=== Exercise requirements ===
Report each line from the entries in which "고용보험" can be found.

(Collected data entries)
►

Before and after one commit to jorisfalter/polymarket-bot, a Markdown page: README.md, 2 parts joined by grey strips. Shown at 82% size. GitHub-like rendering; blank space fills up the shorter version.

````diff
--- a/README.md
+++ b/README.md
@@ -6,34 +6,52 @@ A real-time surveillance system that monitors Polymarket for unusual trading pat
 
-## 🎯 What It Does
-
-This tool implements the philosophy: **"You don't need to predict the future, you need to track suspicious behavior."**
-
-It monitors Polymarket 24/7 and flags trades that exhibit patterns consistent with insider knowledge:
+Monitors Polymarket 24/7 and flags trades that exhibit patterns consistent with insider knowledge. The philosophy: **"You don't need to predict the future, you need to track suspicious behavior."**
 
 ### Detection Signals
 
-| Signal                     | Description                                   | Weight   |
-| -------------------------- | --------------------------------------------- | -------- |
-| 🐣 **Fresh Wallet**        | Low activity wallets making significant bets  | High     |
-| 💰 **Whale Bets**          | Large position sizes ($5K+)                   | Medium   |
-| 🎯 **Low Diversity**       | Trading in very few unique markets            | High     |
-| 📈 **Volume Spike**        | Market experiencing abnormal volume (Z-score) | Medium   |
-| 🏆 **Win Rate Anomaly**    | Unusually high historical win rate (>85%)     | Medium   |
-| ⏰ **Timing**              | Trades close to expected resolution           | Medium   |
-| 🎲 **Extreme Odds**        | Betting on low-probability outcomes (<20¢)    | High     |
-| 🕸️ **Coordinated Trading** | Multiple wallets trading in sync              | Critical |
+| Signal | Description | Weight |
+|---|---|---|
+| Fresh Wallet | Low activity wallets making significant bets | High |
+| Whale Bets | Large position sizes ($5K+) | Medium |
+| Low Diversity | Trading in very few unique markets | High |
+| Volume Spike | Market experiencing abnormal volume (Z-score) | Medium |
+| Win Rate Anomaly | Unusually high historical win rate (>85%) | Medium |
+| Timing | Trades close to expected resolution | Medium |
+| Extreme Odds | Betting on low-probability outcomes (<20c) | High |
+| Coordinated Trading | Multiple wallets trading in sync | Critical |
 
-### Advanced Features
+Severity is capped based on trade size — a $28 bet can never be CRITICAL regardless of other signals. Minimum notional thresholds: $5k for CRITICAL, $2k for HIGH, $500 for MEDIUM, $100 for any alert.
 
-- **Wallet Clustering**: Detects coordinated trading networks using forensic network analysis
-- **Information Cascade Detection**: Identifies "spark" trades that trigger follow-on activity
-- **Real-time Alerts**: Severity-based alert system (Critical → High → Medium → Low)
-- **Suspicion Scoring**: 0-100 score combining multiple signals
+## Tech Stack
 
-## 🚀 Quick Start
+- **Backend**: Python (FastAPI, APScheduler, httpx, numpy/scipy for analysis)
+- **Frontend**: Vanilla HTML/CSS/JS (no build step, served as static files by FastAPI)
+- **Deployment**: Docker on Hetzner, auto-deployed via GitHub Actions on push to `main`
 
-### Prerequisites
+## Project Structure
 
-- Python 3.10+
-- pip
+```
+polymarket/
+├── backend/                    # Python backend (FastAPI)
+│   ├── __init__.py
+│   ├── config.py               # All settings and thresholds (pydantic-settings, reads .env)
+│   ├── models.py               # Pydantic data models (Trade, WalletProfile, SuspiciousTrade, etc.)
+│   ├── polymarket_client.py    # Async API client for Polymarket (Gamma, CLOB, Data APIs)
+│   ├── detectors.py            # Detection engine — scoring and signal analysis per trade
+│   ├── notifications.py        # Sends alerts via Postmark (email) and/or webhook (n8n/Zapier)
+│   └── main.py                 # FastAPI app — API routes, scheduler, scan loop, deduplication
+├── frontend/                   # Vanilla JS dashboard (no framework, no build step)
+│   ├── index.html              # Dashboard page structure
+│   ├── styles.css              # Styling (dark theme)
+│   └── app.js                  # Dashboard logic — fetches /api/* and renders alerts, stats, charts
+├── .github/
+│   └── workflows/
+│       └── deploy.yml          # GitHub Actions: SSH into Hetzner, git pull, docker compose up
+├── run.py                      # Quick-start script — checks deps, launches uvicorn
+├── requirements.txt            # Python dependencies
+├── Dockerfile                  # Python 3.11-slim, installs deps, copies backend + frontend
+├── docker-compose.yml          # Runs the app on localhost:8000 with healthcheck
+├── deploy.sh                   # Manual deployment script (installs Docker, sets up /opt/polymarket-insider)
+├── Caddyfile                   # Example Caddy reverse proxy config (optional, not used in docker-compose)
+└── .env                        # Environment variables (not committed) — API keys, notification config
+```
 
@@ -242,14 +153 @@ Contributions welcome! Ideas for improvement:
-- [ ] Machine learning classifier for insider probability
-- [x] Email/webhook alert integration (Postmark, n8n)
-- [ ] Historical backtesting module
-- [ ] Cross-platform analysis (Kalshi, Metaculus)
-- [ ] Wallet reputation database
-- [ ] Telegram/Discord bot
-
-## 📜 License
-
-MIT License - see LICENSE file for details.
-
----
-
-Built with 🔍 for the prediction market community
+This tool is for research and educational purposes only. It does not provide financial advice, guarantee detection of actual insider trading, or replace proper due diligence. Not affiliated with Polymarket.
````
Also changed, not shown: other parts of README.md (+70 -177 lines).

◄
►

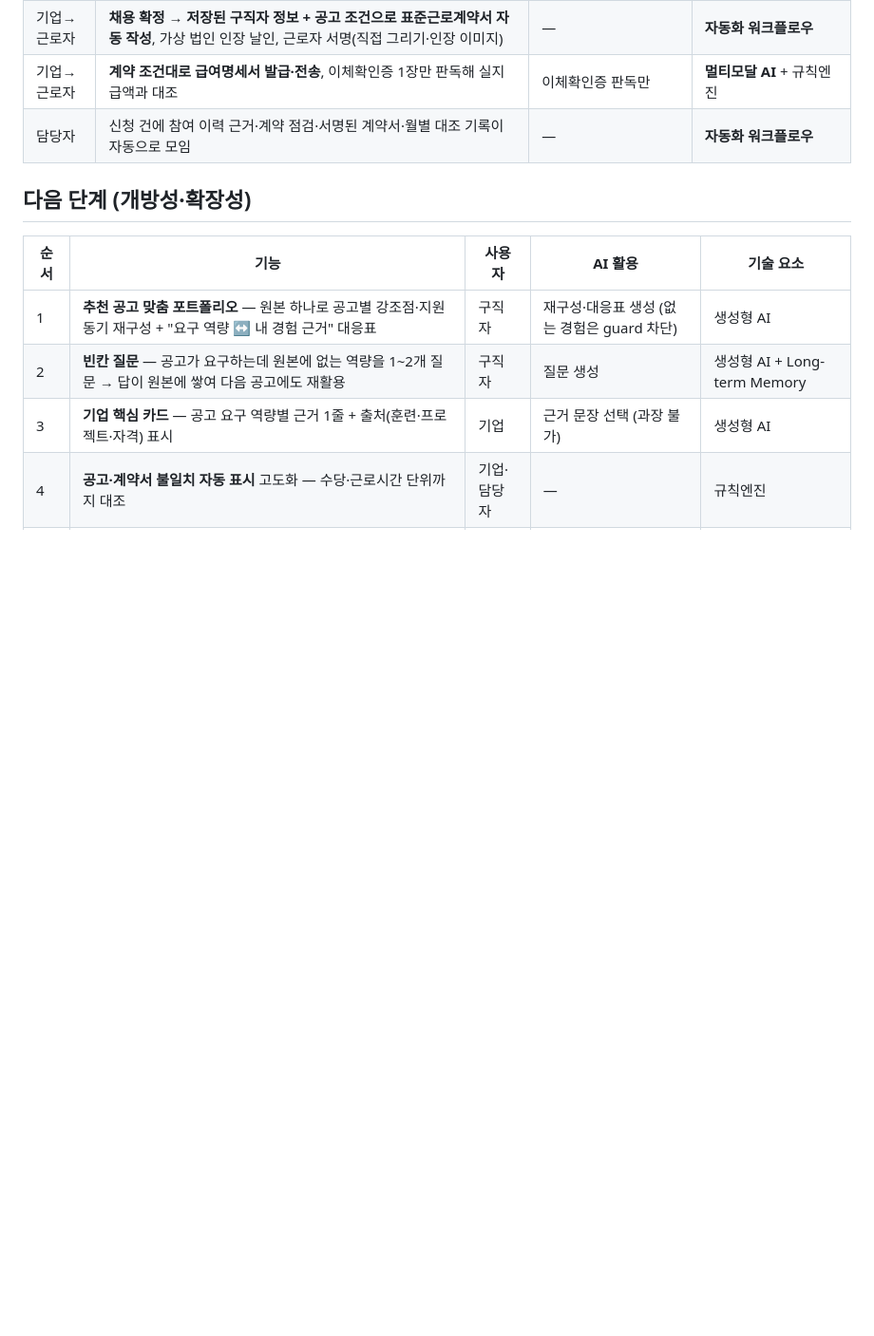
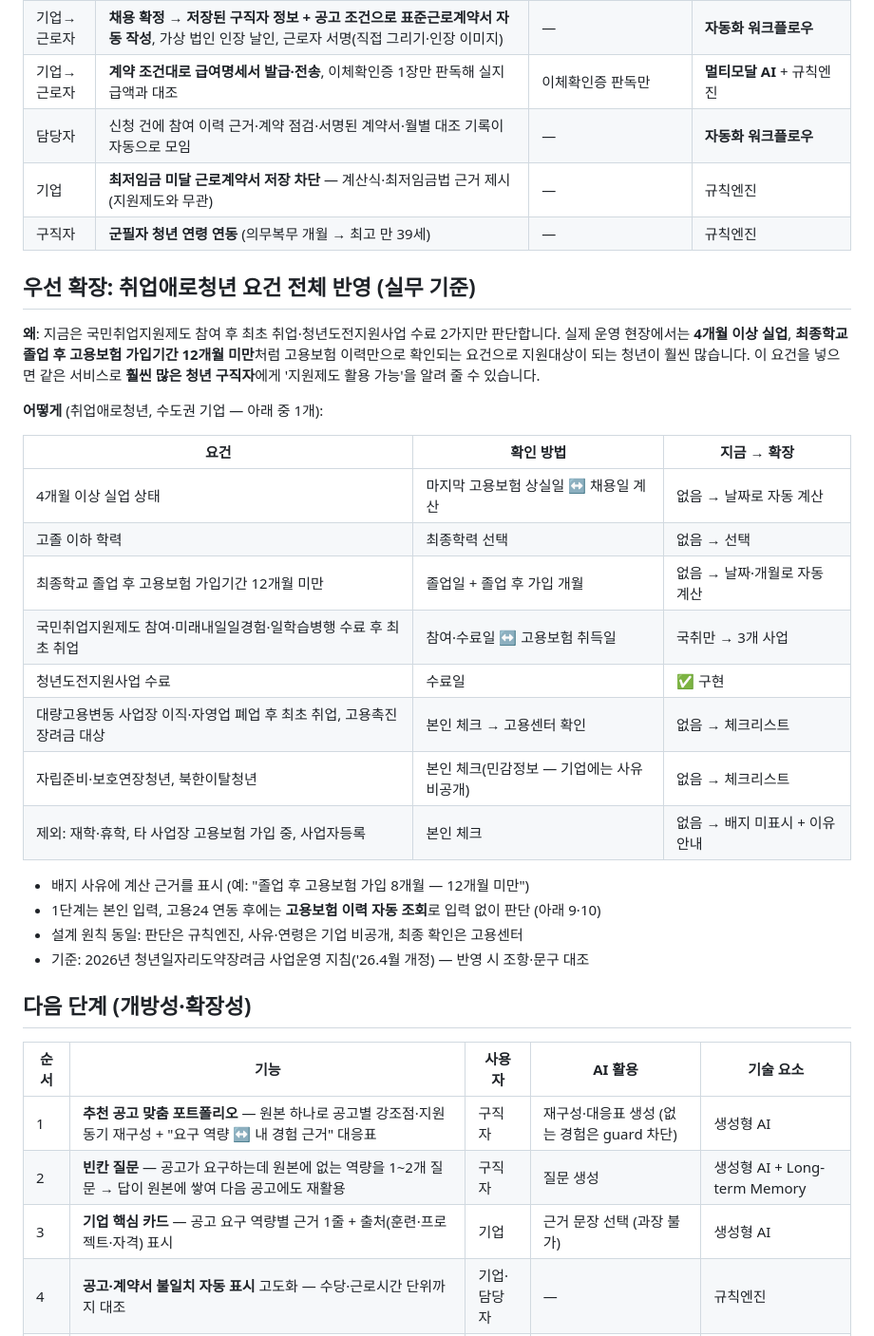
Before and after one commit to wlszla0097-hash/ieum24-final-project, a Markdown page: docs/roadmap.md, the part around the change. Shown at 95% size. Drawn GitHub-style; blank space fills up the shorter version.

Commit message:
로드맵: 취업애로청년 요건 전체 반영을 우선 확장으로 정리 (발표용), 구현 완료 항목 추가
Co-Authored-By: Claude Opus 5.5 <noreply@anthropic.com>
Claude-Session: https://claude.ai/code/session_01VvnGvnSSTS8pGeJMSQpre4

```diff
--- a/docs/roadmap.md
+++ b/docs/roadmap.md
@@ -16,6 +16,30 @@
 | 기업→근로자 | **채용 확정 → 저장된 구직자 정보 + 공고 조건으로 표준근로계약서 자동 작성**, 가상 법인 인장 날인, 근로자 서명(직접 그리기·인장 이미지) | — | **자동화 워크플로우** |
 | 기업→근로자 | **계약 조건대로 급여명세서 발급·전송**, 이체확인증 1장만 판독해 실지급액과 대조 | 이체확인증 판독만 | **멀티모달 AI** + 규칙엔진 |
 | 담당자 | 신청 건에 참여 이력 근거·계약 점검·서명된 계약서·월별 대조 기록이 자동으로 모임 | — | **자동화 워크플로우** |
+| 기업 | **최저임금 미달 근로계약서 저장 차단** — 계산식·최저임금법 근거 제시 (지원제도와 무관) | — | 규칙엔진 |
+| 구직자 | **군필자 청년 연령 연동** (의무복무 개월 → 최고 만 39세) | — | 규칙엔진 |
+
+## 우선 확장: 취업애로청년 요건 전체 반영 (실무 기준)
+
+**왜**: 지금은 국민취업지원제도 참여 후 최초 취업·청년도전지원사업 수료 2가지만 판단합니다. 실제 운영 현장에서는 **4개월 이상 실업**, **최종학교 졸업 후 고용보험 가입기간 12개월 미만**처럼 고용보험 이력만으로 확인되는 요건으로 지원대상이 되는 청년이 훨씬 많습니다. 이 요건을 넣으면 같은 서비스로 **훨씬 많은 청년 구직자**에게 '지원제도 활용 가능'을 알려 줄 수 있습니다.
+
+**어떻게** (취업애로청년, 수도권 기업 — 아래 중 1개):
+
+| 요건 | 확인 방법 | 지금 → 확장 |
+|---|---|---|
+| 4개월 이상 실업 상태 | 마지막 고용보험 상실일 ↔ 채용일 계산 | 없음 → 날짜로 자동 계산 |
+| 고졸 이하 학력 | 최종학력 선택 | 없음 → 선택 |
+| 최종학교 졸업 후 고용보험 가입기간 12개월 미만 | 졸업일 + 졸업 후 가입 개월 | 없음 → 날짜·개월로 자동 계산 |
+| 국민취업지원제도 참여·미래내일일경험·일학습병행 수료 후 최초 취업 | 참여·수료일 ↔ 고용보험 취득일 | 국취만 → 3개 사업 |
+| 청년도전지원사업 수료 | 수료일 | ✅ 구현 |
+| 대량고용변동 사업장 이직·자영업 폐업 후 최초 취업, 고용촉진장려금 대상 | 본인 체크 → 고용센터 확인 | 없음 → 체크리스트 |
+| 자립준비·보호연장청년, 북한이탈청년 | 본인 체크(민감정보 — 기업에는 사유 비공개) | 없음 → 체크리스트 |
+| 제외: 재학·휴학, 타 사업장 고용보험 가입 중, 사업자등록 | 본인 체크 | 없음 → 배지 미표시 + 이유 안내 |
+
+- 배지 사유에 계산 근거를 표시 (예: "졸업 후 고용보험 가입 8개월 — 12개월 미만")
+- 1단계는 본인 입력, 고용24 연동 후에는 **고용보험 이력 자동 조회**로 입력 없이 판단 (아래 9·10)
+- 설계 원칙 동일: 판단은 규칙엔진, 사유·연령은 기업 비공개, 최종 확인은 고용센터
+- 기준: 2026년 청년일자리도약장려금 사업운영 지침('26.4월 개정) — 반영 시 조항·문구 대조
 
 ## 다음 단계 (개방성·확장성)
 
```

◄

=== Output for this exercise ===
+**왜**: 지금은 국민취업지원제도 참여 후 최초 취업·청년도전지원사업 수료 2가지만 판단합니다. 실제 운영 현장에서는 **4개월 이상 실업**, **최종학교 졸업 후 고용보험 가입기간 12개월 미만**처럼 고용보험 이력만으로 확인되는 요건으로 지원대상이 되는 청년이 훨씬 많습니다. 이 요건을 넣으면 같은 서비스로 **훨씬 많은 청년 구직자**에게 '지원제도 활용 가능'을 알려 줄 수 있습니다.
+| 4개월 이상 실업 상태 | 마지막 고용보험 상실일 ↔ 채용일 계산 | 없음 → 날짜로 자동 계산 |
+| 최종학교 졸업 후 고용보험 가입기간 12개월 미만 | 졸업일 + 졸업 후 가입 개월 | 없음 → 날짜·개월로 자동 계산 |
+| 국민취업지원제도 참여·미래내일일경험·일학습병행 수료 후 최초 취업 | 참여·수료일 ↔ 고용보험 취득일 | 국취만 → 3개 사업 |
+| 제외: 재학·휴학, 타 사업장 고용보험 가입 중, 사업자등록 | 본인 체크 | 없음 → 배지 미표시 + 이유 안내 |
+- 배지 사유에 계산 근거를 표시 (예: "졸업 후 고용보험 가입 8개월 — 12개월 미만")
+- 1단계는 본인 입력, 고용24 연동 후에는 **고용보험 이력 자동 조회**로 입력 없이 판단 (아래 9·10)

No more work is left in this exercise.